Or maybe you’re driving to work. you get into the car, you pull out of the drive way, and the next thing you know, you’re merging for the exit ramp. You don’t remember any of the drive. You don’t even remember changing lanes the first time.  (this brings up a question on whether or not adults should be permitted to drive, unsupervised. but I leave that to you to ponder today).

In both cases, you were on autopilot. You’re brain just didn’t care enough to pay attention. Besides, your body clearly could do everything all on it’s own, with out YOU to bother it.

I am often guilty of not paying attention. I search for my workshop keys for at least half an hour everyday. I can never find my glasses when I wake up in the morning. To find my cell phone when I’ve put it down, I have to call it and follow the ringtone like a bloodhound. I found it in the refridgerator once.

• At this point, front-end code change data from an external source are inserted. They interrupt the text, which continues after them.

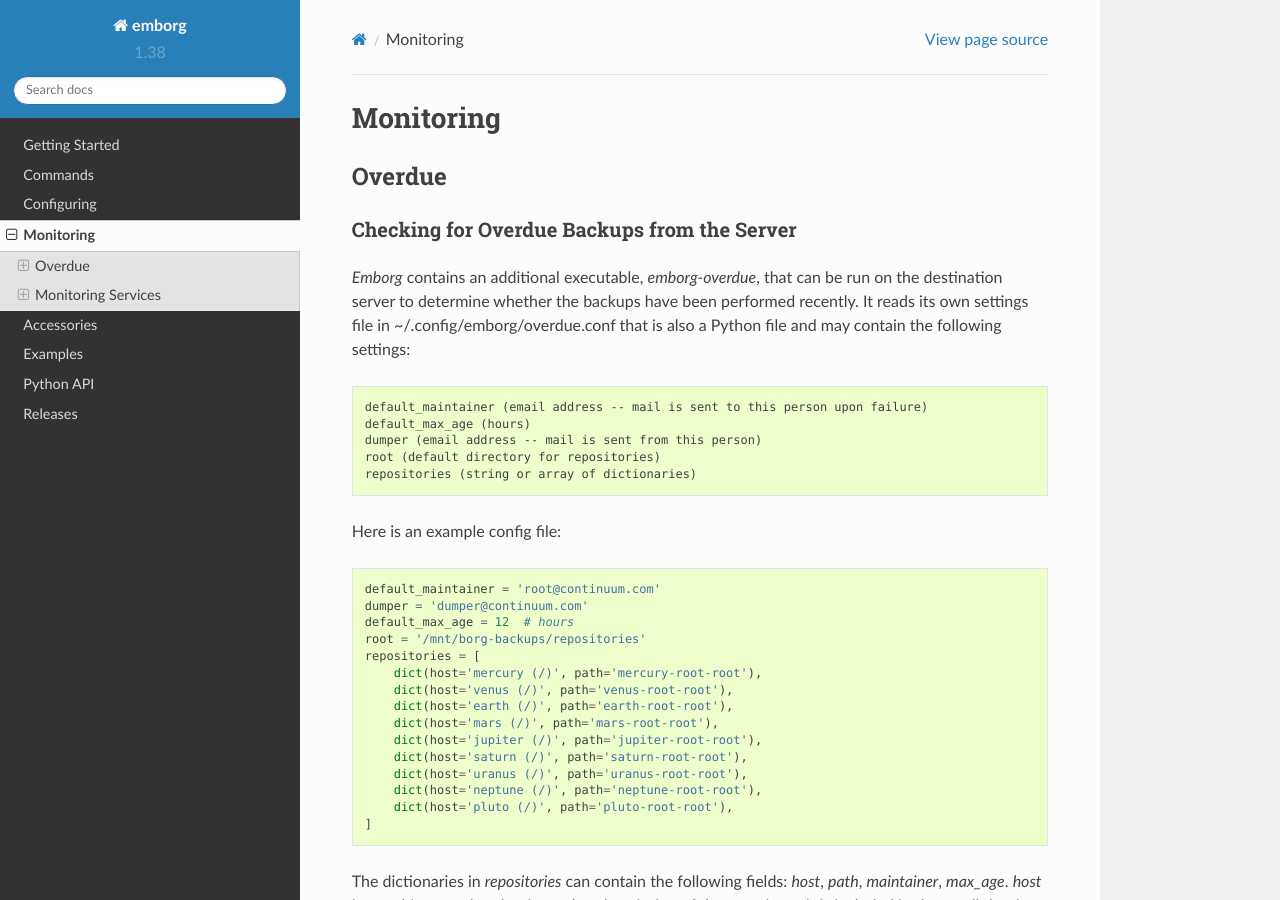
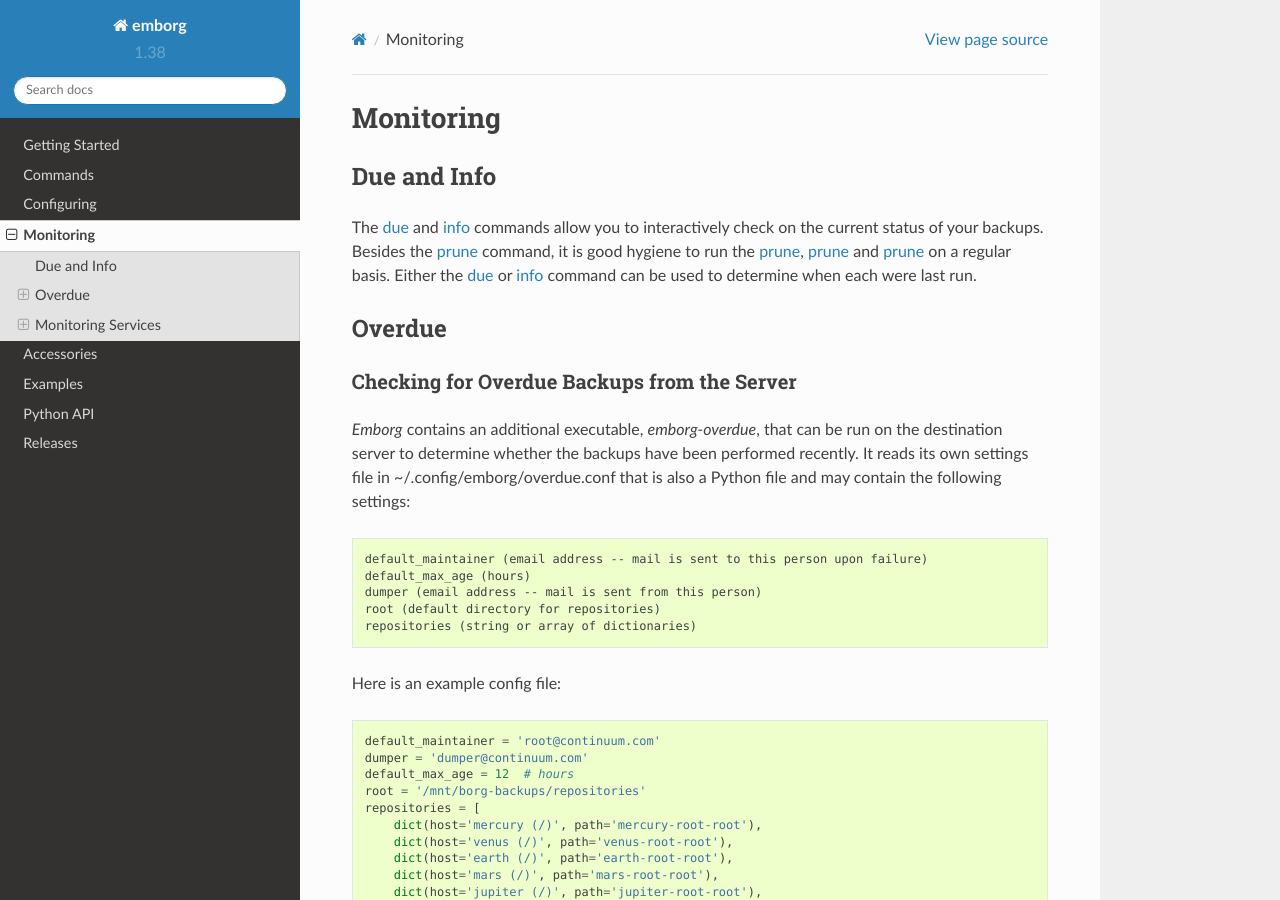
Before and after one commit to KenKundert/emborg, a Sphinx documentation site: the page built from doc/monitoring.rst, in a window 1280 px wide and 900 px high. Built offline with Sphinx 7.4.7 and the Read the Docs theme 2.0.0, drawn with Linux system fonts in a browser that asks for light colours.

Commit message:
add last checked date to info command

```diff
--- a/doc/monitoring.rst
+++ b/doc/monitoring.rst
@@ -3,6 +3,17 @@
 
 Monitoring
 ==========
+
+
+Due and Info
+------------
+
+The :ref:`due <due>` and :ref:`info <info>` commands allow you to interactively
+check on the current status of your backups.  Besides the :ref:`prune <create>`
+command, it is good hygiene to run the :ref:`prune <prune>`, :ref:`prune
+<compact>` and :ref:`prune <check>` on a regular basis.  Either the :ref:`due
+<due>` or :ref:`info <info>` command can be used to determine when each were
+last run.
 
 
 .. _emborg_overdue:
```
Also changed, not shown: 2 other files.
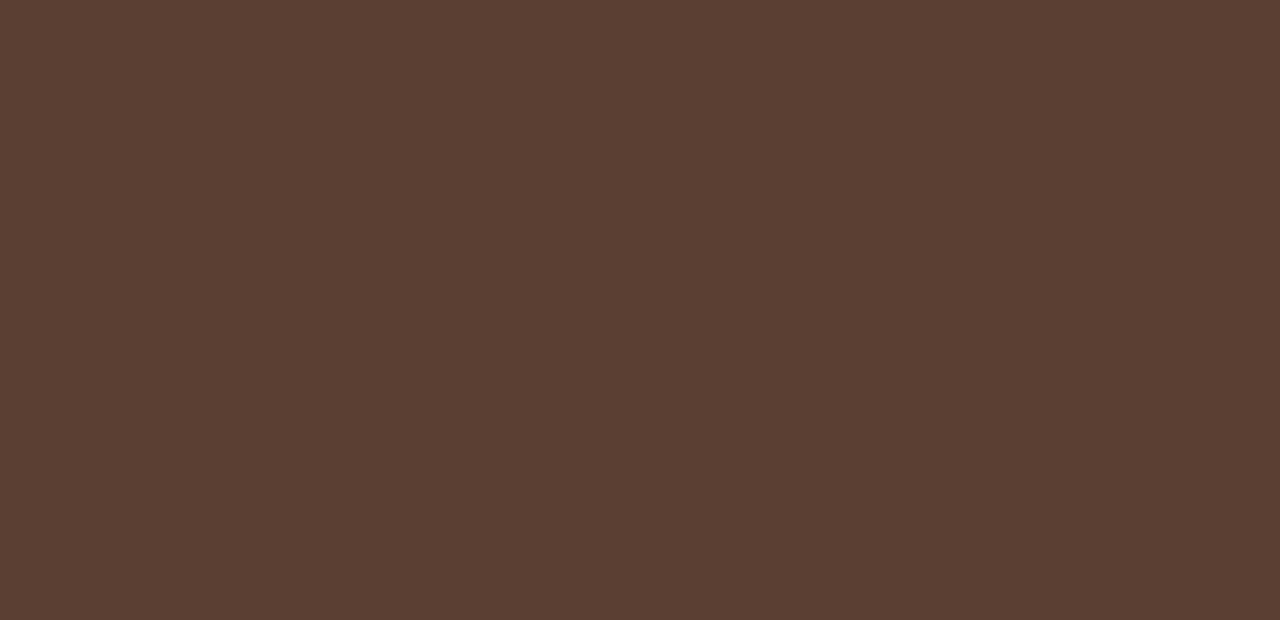
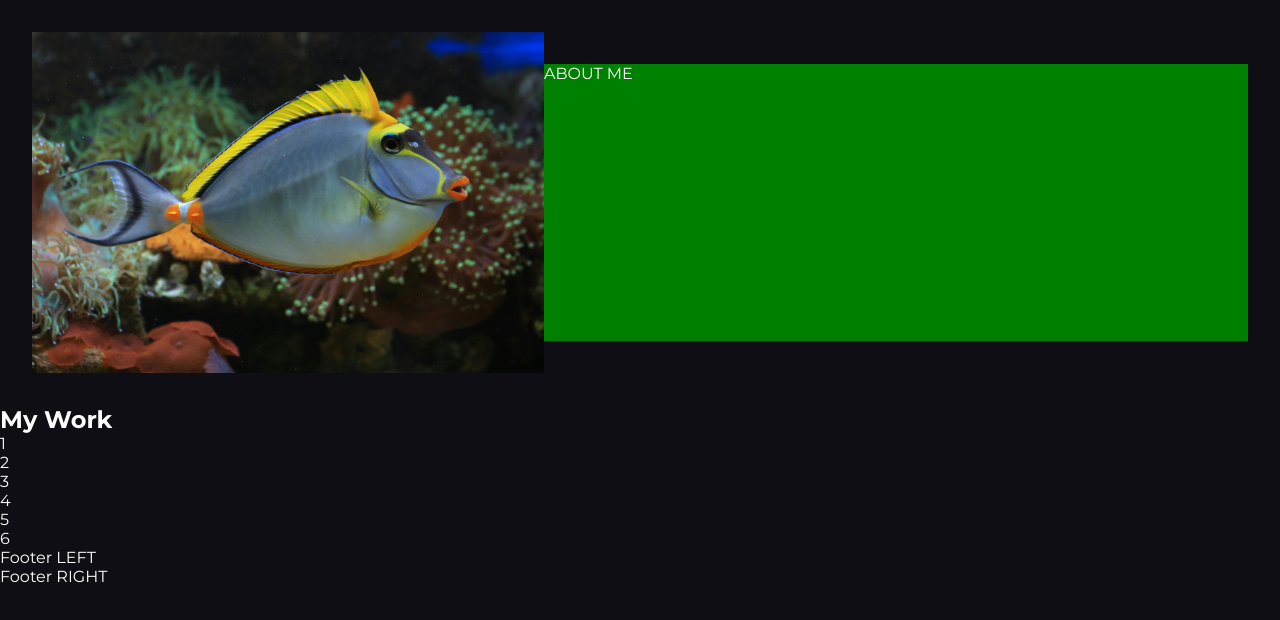
Before and after one commit to fabiDevz/odin-homepage, a plain HTML site: page index.html in a window 1280 px wide. Drawn offline with Linux system fonts and the light colour scheme.

Commit message:
fix: eh vuelto

```diff
--- a/index.html
+++ b/index.html
@@ -1,14 +1,35 @@
 <!DOCTYPE html>
 <html lang="en">
+
 <head>
     <meta charset="UTF-8">
     <meta name="viewport" content="width=device-width, initial-scale=1.0">
     <link rel="stylesheet" href="style.css">
+    <link rel="preconnect" href="https://fonts.googleapis.com">
+    <link rel="preconnect" href="https://fonts.gstatic.com" crossorigin>
+    <link href="https://fonts.googleapis.com/css2?family=Montserrat:ital,wght@0,100..900;1,100..900&display=swap"
+        rel="stylesheet">
     <title>Document</title>
 </head>
+
 <body>
-    <div class="main-profile"></div>
-    <div class="main-work"></div>
-    <div class="main-footer"></div>
+    <div class="main-profile-container">
+        <img class="photo-profile" src="./fabian_profile.jpg">
+        <div class="about-me">ABOUT ME</div>
+    </div>
+    <div class="main-work">
+        <h2>My Work</h2>
+        <div class="project">1</div>
+        <div class="project">2</div>
+        <div class="project">3</div>
+        <div class="project">4</div>
+        <div class="project">5</div>
+        <div class="project">6</div>
+    </div>
+    <div class="main-footer">
+        <div class="footer-left">Footer LEFT</div>
+        <div class="footer-right">Footer RIGHT</div>
+    </div>
 </body>
+
 </html>
--- a/style.css
+++ b/style.css
@@ -1,3 +1,25 @@
 *{
-    background-color: #5C4033;
+    background-color: #0F0E14;
+    font-family: "Montserrat", sans-serif;
+    color: #FFFF;
+    margin:0;
 }
+
+.main-profile-container
+{
+    display: flex;
+    justify-content: center;
+    padding: 2rem;
+}
+
+.photo-profile{
+    width: 40vw;
+}
+
+.about-me
+{
+    margin-top: 2rem;
+    margin-bottom: 2rem;
+    background-color: green;
+    width: 60vw;
+}
```
Also changed, not shown: 1#_metal_blade.jpg (deleted), dr_willy_attack.jpg (deleted), fabian_profile.jpg (added), megaman_profile.jpg (deleted), megaman_protoman.jpg (deleted), megaman_roll.jpg (deleted), robot_masters.png (deleted).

This week, however, I had the most amazing memory lapse in the history of my life. I lost the key to my work shop. Not as in  “oh, silly me, I put it in the icecream box!”, or “oh! It fell under the sofa!” I mean REALLY lost it. I ripped apart my house. And it was NOWHERE. SO then I spent a day prowling the streets of my neighborhood, examining sidewalks. No luck.

I should probably explain why I was so worried about this key. If you wanted to get VERY technical, I wasn’t supposed to have it. Sure, I worked for the school, and so obviously needed to be able to get into the costume workshop to do my job.  The administration felt differently. I wasn’t a full fledged teacher, so I was not, in their eyes, worthy of possessing the mystical magical key that let me in to a 10×20 ft windowless box that was tiled with asbestos. Because I might STEAL something.

Never mind the thousands of hours I log working on the productions. Never mind the fact that I was the one who restocked the first aid kit in the shop out of my own pocket because the school was too cheap.  And never mind the countless fundraisers I’d organized to get supplies and money for the costume shop. In their eyes, I was nothing more than a 5’10”, 160 lb., well corseted FELON.

The moral is that they didn’t want me to have this key.

So it would be no far stretch to think that the administration would dance a jig over me losing my illegitimate, bastard key. “Lost it, dearie? oh GOOD! Replace it, dearie? Oh, sweetheart, I don’t think we could!” So I started thinking up more and more far fetched plans for getting in and out of my workshop. How much did a lock pick set cost? Could a lock pick turn a dead bolt? Maybe I could borrow my boss’s key, and then get a copy made? All horrible ideas, especially the last one, since the key said DO NOT DUPLICATE, and it would have involved fraud, bribery and the cunning use of a micro mini skirt and a push up bra to get a new copy made.

As it got closer and closer to me having to tell my boss that I had lost the key, I became more and more panicked. I couldn’t sleep. I was too nauseous to eat.

And then, last night, my mother came home. She dropped her purse and her coat next to the phone, and looked over at the computer desk.

“Isn’t that the key you were looking for?” she asked me.

It had been sitting on the computer desk. Not hidden. It was placed neatly in front of the keyboard. I had spent three days looking for it, and yet had managed not to see it.

Was it simply a case of autopilot? Had I taken the key to the computer to use the USB attached to it, and gotten side tracked? Or had I realized in the middle of the act, that I was trying to use the WRONG USB, and so had gone to get the other, forgetting the first? Had I run out of coffee and needed to refill my cup, and then decided that coffee and brownies were perfect together, and so had decided to make brownies?

I may never know.

Personally, I am maintaining that my house is haunted by a poltergeist, that decided it was bored with my key, and was kind enough to return it.

The conclusion you draw from this tale is up to you. However, once you have finished reading this, I suggest you take a moment to look around you, and really look. other wise, next time it might be you, searching in vain for a missing object that is right in front of you!

Until next time… ::sinister laugh and creepy organ music::